→ **What to work on**
The answer must be every line of the records in which the string "after" appears.

→ **Source material**

________

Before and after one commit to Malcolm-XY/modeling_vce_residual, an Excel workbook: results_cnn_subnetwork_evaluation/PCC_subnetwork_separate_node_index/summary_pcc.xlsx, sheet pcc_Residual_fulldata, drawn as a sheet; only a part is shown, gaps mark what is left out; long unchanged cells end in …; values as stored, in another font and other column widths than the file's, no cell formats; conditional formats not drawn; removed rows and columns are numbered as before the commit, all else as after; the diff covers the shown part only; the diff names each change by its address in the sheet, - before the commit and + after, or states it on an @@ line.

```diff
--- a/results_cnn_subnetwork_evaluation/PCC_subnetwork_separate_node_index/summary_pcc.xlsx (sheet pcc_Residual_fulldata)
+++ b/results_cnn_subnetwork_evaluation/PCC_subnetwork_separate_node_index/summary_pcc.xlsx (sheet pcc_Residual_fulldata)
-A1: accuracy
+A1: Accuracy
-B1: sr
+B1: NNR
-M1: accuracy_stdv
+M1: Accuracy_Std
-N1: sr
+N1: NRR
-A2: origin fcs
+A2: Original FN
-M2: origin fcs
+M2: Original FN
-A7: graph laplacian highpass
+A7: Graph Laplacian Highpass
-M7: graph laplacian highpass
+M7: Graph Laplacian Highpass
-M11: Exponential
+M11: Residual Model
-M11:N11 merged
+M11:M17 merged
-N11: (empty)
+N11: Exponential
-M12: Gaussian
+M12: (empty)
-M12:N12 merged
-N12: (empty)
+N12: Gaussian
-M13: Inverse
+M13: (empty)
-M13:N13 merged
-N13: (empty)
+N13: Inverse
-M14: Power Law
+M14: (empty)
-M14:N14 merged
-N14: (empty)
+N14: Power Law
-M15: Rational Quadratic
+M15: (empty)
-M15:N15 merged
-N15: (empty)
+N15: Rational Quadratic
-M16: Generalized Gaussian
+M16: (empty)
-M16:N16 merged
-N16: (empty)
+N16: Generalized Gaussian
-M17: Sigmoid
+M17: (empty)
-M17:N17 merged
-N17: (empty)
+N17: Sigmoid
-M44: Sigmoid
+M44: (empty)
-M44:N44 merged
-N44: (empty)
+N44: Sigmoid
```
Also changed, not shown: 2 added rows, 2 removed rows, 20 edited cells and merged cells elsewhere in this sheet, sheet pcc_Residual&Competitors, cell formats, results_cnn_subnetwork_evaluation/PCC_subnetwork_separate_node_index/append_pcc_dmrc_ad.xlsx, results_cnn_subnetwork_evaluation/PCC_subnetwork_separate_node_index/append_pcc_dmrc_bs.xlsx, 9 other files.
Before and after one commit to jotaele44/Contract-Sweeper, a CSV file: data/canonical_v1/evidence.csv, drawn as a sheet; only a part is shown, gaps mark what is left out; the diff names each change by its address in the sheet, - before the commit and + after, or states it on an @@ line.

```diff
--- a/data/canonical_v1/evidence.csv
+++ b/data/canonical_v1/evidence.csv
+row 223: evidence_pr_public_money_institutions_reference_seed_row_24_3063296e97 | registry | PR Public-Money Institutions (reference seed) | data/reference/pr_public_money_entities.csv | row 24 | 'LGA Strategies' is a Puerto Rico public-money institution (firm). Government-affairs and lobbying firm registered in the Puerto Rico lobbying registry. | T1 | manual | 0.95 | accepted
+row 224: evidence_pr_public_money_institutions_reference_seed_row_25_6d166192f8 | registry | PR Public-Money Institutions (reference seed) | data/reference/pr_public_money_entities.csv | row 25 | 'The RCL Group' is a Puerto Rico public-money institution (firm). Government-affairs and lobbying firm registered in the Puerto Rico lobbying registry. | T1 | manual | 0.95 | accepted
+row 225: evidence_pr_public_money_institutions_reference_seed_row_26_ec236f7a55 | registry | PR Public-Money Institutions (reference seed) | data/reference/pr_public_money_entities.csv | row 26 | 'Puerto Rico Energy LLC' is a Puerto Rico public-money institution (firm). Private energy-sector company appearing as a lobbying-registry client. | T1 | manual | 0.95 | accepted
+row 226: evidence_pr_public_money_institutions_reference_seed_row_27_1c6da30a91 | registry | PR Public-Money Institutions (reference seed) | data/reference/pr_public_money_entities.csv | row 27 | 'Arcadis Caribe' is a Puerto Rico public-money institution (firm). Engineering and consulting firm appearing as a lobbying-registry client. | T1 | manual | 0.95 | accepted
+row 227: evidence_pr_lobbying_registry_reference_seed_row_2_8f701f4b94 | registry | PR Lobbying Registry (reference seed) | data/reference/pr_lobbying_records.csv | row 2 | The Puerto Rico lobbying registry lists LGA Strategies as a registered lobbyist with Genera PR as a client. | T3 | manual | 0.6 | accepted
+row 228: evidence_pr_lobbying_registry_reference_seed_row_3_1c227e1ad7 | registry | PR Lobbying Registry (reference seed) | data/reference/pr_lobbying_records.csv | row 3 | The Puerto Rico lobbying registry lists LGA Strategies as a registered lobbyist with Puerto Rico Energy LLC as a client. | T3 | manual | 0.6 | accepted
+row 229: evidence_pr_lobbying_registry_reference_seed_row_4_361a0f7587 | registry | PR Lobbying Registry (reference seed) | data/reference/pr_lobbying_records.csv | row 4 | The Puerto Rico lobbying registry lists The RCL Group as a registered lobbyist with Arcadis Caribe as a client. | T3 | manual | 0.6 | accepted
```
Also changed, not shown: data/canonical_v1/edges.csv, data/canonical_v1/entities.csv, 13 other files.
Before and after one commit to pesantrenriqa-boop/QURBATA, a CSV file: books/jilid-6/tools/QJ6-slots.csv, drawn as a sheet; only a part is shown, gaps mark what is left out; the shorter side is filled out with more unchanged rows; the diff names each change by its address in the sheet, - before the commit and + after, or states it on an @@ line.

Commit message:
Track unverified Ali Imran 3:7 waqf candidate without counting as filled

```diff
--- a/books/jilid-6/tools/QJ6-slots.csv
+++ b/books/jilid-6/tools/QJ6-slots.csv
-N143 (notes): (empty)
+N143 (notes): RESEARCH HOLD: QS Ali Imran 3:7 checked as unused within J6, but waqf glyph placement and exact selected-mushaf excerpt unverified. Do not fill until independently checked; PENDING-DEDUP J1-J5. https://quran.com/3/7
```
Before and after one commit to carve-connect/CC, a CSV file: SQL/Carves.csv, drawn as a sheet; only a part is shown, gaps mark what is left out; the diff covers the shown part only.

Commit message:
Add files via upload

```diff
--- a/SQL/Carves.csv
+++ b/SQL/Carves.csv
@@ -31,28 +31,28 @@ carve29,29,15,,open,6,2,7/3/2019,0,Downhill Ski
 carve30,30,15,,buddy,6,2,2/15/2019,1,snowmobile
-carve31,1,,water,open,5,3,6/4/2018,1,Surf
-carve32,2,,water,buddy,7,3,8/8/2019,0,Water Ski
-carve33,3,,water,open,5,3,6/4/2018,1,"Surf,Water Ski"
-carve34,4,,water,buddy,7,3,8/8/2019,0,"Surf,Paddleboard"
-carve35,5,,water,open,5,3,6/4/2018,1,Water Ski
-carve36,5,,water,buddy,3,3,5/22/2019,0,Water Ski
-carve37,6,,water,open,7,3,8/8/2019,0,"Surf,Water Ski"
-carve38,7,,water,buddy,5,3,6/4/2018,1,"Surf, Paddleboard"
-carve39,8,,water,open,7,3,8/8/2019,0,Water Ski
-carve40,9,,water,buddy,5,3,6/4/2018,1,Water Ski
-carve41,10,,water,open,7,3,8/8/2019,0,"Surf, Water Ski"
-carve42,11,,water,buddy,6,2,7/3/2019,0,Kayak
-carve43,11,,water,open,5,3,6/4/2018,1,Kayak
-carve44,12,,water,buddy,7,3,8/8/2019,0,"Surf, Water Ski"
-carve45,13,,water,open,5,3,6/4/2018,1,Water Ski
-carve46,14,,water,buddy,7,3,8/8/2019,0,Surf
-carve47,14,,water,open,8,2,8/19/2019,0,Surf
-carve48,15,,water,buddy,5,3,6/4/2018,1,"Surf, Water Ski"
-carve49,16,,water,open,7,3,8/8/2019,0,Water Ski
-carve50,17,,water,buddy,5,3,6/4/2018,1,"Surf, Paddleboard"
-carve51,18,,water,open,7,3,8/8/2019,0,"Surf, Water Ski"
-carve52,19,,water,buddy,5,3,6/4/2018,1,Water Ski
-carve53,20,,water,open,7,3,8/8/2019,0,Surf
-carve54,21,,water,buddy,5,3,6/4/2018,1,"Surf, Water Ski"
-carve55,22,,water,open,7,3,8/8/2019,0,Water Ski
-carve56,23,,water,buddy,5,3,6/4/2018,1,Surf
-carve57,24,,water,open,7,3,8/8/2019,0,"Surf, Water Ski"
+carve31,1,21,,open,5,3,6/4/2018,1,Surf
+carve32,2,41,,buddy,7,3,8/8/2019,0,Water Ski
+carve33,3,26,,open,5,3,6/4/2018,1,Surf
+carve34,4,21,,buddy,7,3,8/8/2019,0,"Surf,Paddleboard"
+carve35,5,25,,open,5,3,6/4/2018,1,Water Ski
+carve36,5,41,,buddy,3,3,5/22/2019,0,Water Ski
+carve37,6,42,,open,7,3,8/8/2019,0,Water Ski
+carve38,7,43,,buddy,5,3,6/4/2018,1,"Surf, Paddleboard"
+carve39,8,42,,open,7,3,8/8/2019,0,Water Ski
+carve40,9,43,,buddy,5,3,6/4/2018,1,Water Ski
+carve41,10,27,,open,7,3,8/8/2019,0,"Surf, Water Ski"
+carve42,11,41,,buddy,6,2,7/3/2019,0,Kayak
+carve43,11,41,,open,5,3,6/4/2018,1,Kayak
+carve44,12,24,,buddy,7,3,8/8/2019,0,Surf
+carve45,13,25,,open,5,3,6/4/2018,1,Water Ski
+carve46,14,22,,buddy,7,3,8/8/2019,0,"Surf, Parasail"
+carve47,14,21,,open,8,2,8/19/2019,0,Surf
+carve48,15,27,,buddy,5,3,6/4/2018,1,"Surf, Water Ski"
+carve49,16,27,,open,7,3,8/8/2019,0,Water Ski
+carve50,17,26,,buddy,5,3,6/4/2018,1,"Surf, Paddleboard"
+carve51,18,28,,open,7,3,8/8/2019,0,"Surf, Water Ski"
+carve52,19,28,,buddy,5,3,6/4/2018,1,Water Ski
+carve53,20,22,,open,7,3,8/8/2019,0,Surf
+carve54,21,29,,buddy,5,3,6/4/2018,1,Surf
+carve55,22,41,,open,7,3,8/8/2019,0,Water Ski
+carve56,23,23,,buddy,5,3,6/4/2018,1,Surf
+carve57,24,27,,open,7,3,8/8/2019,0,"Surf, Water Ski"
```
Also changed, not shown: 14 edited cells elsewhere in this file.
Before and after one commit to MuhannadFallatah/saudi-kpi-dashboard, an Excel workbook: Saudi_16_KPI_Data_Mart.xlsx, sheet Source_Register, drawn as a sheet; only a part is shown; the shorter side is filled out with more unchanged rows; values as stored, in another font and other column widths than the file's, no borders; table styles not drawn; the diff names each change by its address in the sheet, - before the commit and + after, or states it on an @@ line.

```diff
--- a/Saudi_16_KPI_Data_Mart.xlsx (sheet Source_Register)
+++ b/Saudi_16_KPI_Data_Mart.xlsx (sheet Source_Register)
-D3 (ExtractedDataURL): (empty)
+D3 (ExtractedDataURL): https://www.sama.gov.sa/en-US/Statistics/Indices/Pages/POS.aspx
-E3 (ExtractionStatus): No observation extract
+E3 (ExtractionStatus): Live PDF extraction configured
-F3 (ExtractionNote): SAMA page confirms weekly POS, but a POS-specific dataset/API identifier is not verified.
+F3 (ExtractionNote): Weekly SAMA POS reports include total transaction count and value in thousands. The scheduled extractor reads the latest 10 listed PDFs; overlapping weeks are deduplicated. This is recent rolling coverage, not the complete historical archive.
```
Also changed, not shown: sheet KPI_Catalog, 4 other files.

________

→ **Result of the task**
Before and after one commit to Malcolm-XY/modeling_vce_residual, an Excel workbook: results_cnn_subnetwork_evaluation/PCC_subnetwork_separate_node_index/summary_pcc.xlsx, sheet pcc_Residual_fulldata, drawn as a sheet; only a part is shown, gaps mark what is left out; long unchanged cells end in …; values as stored, in another font and other column widths than the file's, no cell formats; conditional formats not drawn; removed rows and columns are numbered as before the commit, all else as after; the diff covers the shown part only; the diff names each change by its address in the sheet, - before the commit and + after, or states it on an @@ line.
Before and after one commit to jotaele44/Contract-Sweeper, a CSV file: data/canonical_v1/evidence.csv, drawn as a sheet; only a part is shown, gaps mark what is left out; the diff names each change by its address in the sheet, - before the commit and + after, or states it on an @@ line.
Before and after one commit to pesantrenriqa-boop/QURBATA, a CSV file: books/jilid-6/tools/QJ6-slots.csv, drawn as a sheet; only a part is shown, gaps mark what is left out; the shorter side is filled out with more unchanged rows; the diff names each change by its address in the sheet, - before the commit and + after, or states it on an @@ line.
Before and after one commit to carve-connect/CC, a CSV file: SQL/Carves.csv, drawn as a sheet; only a part is shown, gaps mark what is left out; the diff covers the shown part only.
Before and after one commit to MuhannadFallatah/saudi-kpi-dashboard, an Excel workbook: Saudi_16_KPI_Data_Mart.xlsx, sheet Source_Register, drawn as a sheet; only a part is shown; the shorter side is filled out with more unchanged rows; values as stored, in another font and other column widths than the file's, no borders; table styles not drawn; the diff names each change by its address in the sheet, - before the commit and + after, or states it on an @@ line.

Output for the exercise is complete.